Riding a bike to higher ground to watch the best new year fireworks in the world would be pretty exciting.
Of course, the weather at this time of year can be unpredictable and it was lucky that 2012 was quite mild and dry. It might not be as much fun in gales and blizzards!
I tend to limit my cycling in the winter months to virtually nothing.The last time I saw some snow on a cycling trip was a random patch lying by the road, just outside Insch, Aberdeenshire. This was in April. It was the only bit of snow for miles around and was quite a strange thing to see! It was as if someone had gone up a mountain to get some snow and then brought it down to dump it by the roadside.
But I have been thinking about getting out in the winter more and more. Each time that I see a cyclist braving the cooler weather and dark mornings I think, why not? If they can do it, why can't I?
The whole purpose of my journeys is to see Scotland and enjoy the landscapes at their best. This is not always possible in winter. It gets dark very early, so I would not want to travel too far that I would miss seeing great scenery.
So, I have been looking at routes local to me and I have been seriously contemplating a trip. Seeing those new year cyclists has persuaded me to give it a go.
I love seeing Scotland on my bicycle. Every cycling trip is an adventure for me.
My aim is to share my passion for the places that I visit and the sense of excitement from reaching these places on a bicycle.
Many cycling guides are just that, a guide. They explain very well a route, the terrain and distances, but they do not describe what it is really like to be there. I aim to use my writing to convey what a place is really like and hopefully inspire readers to want to go there.
This is why my cycle guides begin with the "story". This relates my experience as a travel writer riding my bicycle and visiting places along the route. If the writing inspires the reader to undertake this journey themselves the next part of the guide has a map and practical information to help them to plan the journey.
I did not want to write too much about the "bike stuff" like speeds, distances and equipment. The focus is on the joy of using a bike to reach interesting and often dramatic places.
I love writing and it takes me a lot of time to produce a guide. It is a creative process that can take many hours, but I hope that the end result is worth it for my readers.
I have a lot more guides waiting to be written. I take notes on my cycling trips with the aim of turning them into a great piece of travel writing. This does mean that I take much longer to cycle somewhere than most people because I am always stopping to put pen to paper!
There are currently 7 guides on the website for you to enjoy.
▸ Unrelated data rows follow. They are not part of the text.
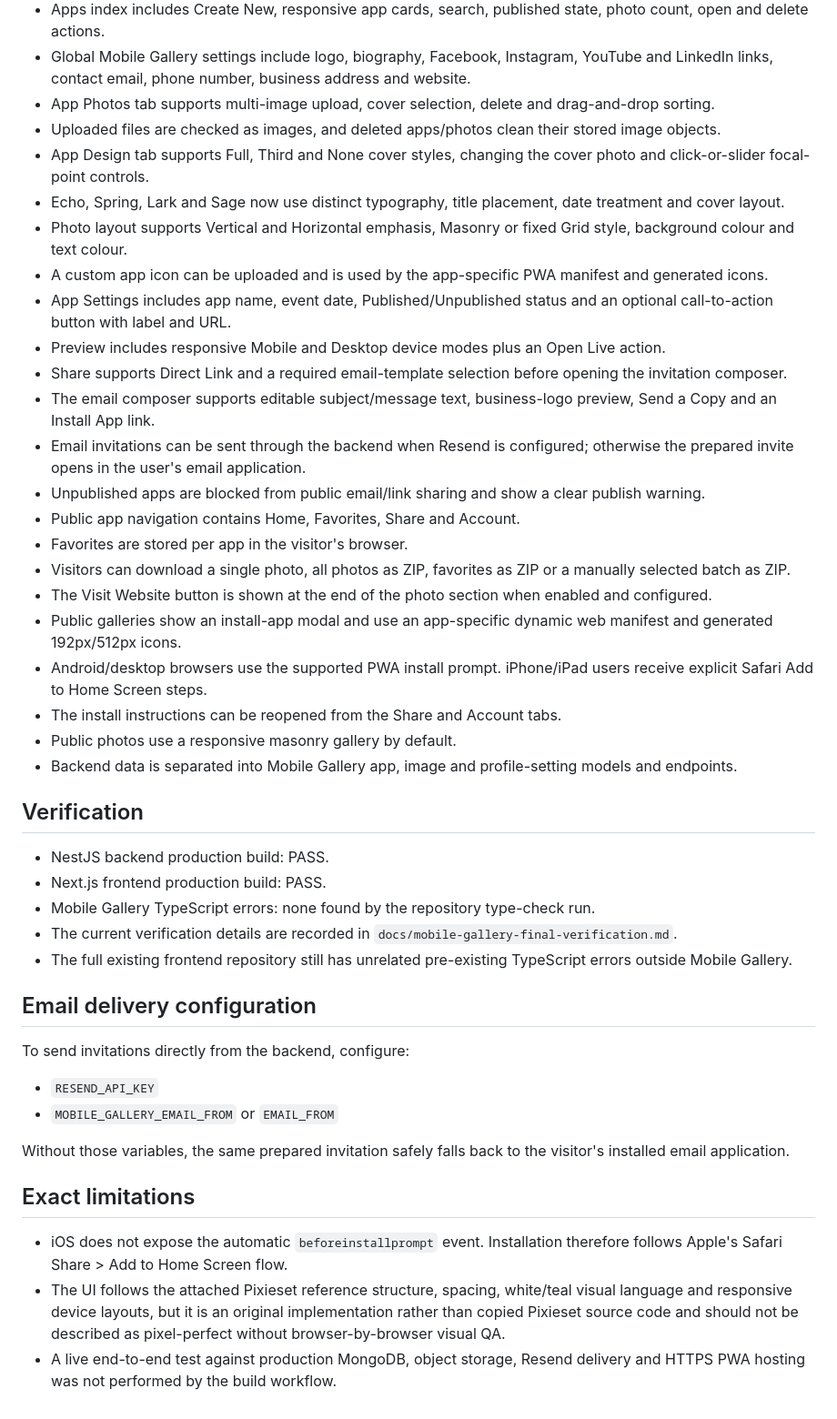
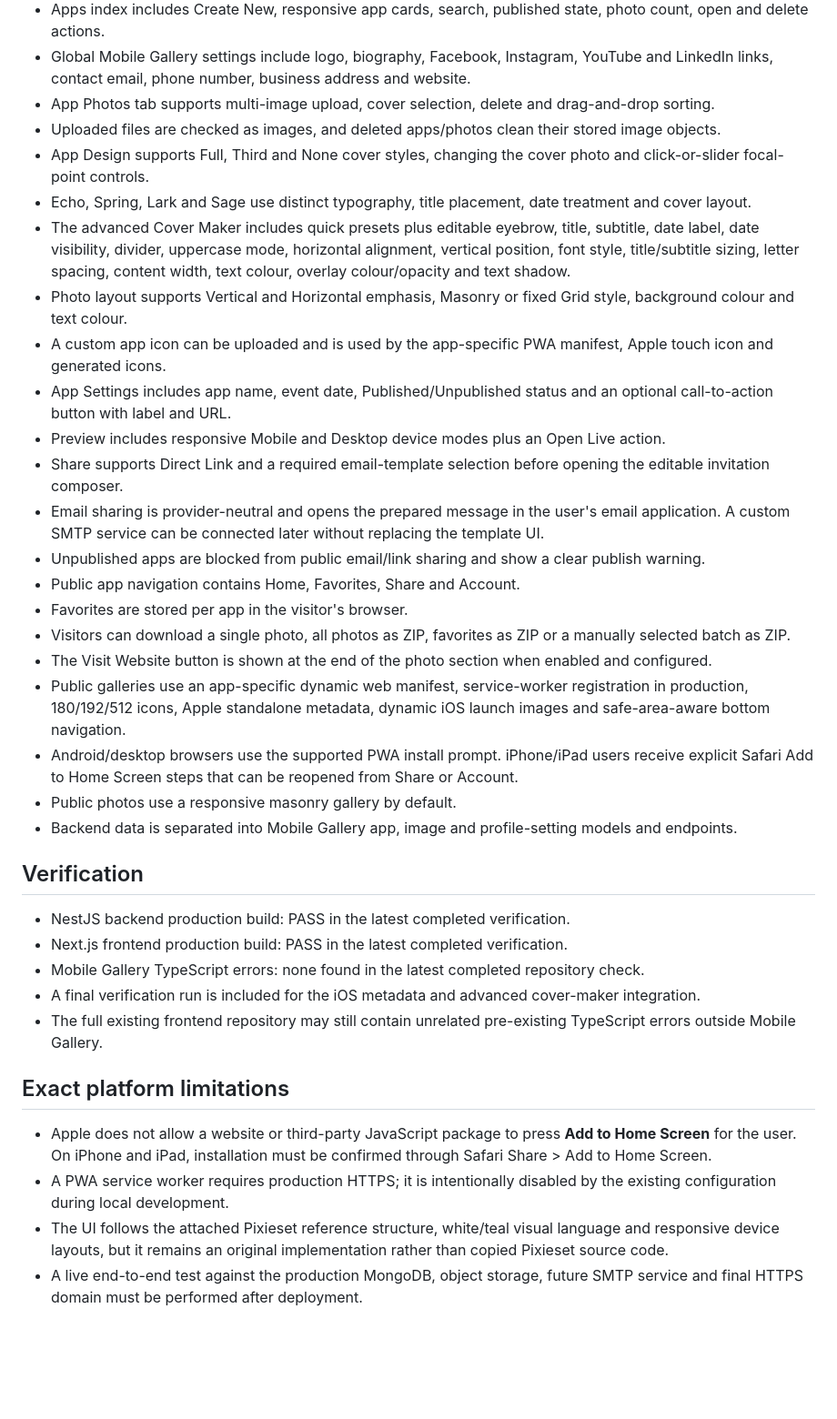
Before and after one commit to Rifatul-Islam-Munna/pixieset-asad-vai-project, a Markdown page: docs/mobile-gallery-feature-audit.md, the part around the change. Shown at 91% size. GitHub-like rendering; blank space fills up the shorter version.

Commit message:
docs: update audit for SMTP-neutral sharing and iOS cover work

```diff
--- a/docs/mobile-gallery-feature-audit.md
+++ b/docs/mobile-gallery-feature-audit.md
@@ -10,45 +10,36 @@ Branch audited: `development`
 - Global Mobile Gallery settings include logo, biography, Facebook, Instagram, YouTube and LinkedIn links, contact email, phone number, business address and website.
 - App Photos tab supports multi-image upload, cover selection, delete and drag-and-drop sorting.
 - Uploaded files are checked as images, and deleted apps/photos clean their stored image objects.
-- App Design tab supports Full, Third and None cover styles, changing the cover photo and click-or-slider focal-point controls.
-- Echo, Spring, Lark and Sage now use distinct typography, title placement, date treatment and cover layout.
+- App Design supports Full, Third and None cover styles, changing the cover photo and click-or-slider focal-point controls.
+- Echo, Spring, Lark and Sage use distinct typography, title placement, date treatment and cover layout.
+- The advanced Cover Maker includes quick presets plus editable eyebrow, title, subtitle, date label, date visibility, divider, uppercase mode, horizontal alignment, vertical position, font style, title/subtitle sizing, letter spacing, content width, text colour, overlay colour/opacity and text shadow.
 - Photo layout supports Vertical and Horizontal emphasis, Masonry or fixed Grid style, background colour and text colour.
-- A custom app icon can be uploaded and is used by the app-specific PWA manifest and generated icons.
+- A custom app icon can be uploaded and is used by the app-specific PWA manifest, Apple touch icon and generated icons.
 - App Settings includes app name, event date, Published/Unpublished status and an optional call-to-action button with label and URL.
 - Preview includes responsive Mobile and Desktop device modes plus an Open Live action.
-- Share supports Direct Link and a required email-template selection before opening the invitation composer.
-- The email composer supports editable subject/message text, business-logo preview, Send a Copy and an Install App link.
-- Email invitations can be sent through the backend when Resend is configured; otherwise the prepared invite opens in the user's email application.
+- Share supports Direct Link and a required email-template selection before opening the editable invitation composer.
+- Email sharing is provider-neutral and opens the prepared message in the user's email application. A custom SMTP service can be connected later without replacing the template UI.
 - Unpublished apps are blocked from public email/link sharing and show a clear publish warning.
 - Public app navigation contains Home, Favorites, Share and Account.
 - Favorites are stored per app in the visitor's browser.
 - Visitors can download a single photo, all photos as ZIP, favorites as ZIP or a manually selected batch as ZIP.
 - The Visit Website button is shown at the end of the photo section when enabled and configured.
-- Public galleries show an install-app modal and use an app-specific dynamic web manifest and generated 192px/512px icons.
-- Android/desktop browsers use the supported PWA install prompt. iPhone/iPad users receive explicit Safari Add to Home Screen steps.
-- The install instructions can be reopened from the Share and Account tabs.
+- Public galleries use an app-specific dynamic web manifest, service-worker registration in production, 180/192/512 icons, Apple standalone metadata, dynamic iOS launch images and safe-area-aware bottom navigation.
+- Android/desktop browsers use the supported PWA install prompt. iPhone/iPad users receive explicit Safari Add to Home Screen steps that can be reopened from Share or Account.
 - Public photos use a responsive masonry gallery by default.
 - Backend data is separated into Mobile Gallery app, image and profile-setting models and endpoints.
 
 ## Verification
 
-- NestJS backend production build: PASS.
-- Next.js frontend production build: PASS.
-- Mobile Gallery TypeScript errors: none found by the repository type-check run.
-- The current verification details are recorded in `docs/mobile-gallery-final-verification.md`.
-- The full existing frontend repository still has unrelated pre-existing TypeScript errors outside Mobile Gallery.
+- NestJS backend production build: PASS in the latest completed verification.
+- Next.js frontend production build: PASS in the latest completed verification.
+- Mobile Gallery TypeScript errors: none found in the latest completed repository check.
+- A final verification run is included for the iOS metadata and advanced cover-maker integration.
+- The full existing frontend repository may still contain unrelated pre-existing TypeScript errors outside Mobile Gallery.
 
-## Email delivery configuration
+## Exact platform limitations
 
-To send invitations directly from the backend, configure:
-
-- `RESEND_API_KEY`
-- `MOBILE_GALLERY_EMAIL_FROM` or `EMAIL_FROM`
-
-Without those variables, the same prepared invitation safely falls back to the visitor's installed email application.
-
-## Exact limitations
-
-- iOS does not expose the automatic `beforeinstallprompt` event. Installation therefore follows Apple's Safari Share > Add to Home Screen flow.
-- The UI follows the attached Pixieset reference structure, spacing, white/teal visual language and responsive device layouts, but it is an original implementation rather than copied Pixieset source code and should not be described as pixel-perfect without browser-by-browser visual QA.
-- A live end-to-end test against production MongoDB, object storage, Resend delivery and HTTPS PWA hosting was not performed by the build workflow.
+- Apple does not allow a website or third-party JavaScript package to press **Add to Home Screen** for the user. On iPhone and iPad, installation must be confirmed through Safari Share > Add to Home Screen.
+- A PWA service worker requires production HTTPS; it is intentionally disabled by the existing configuration during local development.
+- The UI follows the attached Pixieset reference structure, white/teal visual language and responsive device layouts, but it remains an original implementation rather than copied Pixieset source code.
+- A live end-to-end test against the production MongoDB, object storage, future SMTP service and final HTTPS domain must be performed after deployment.
```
There are also 4 guides that I wrote for Simonseeks.com which you can link to from "The Journeys" menu.
My name is Colin Baird and I want to see all of Scotland by bicycle.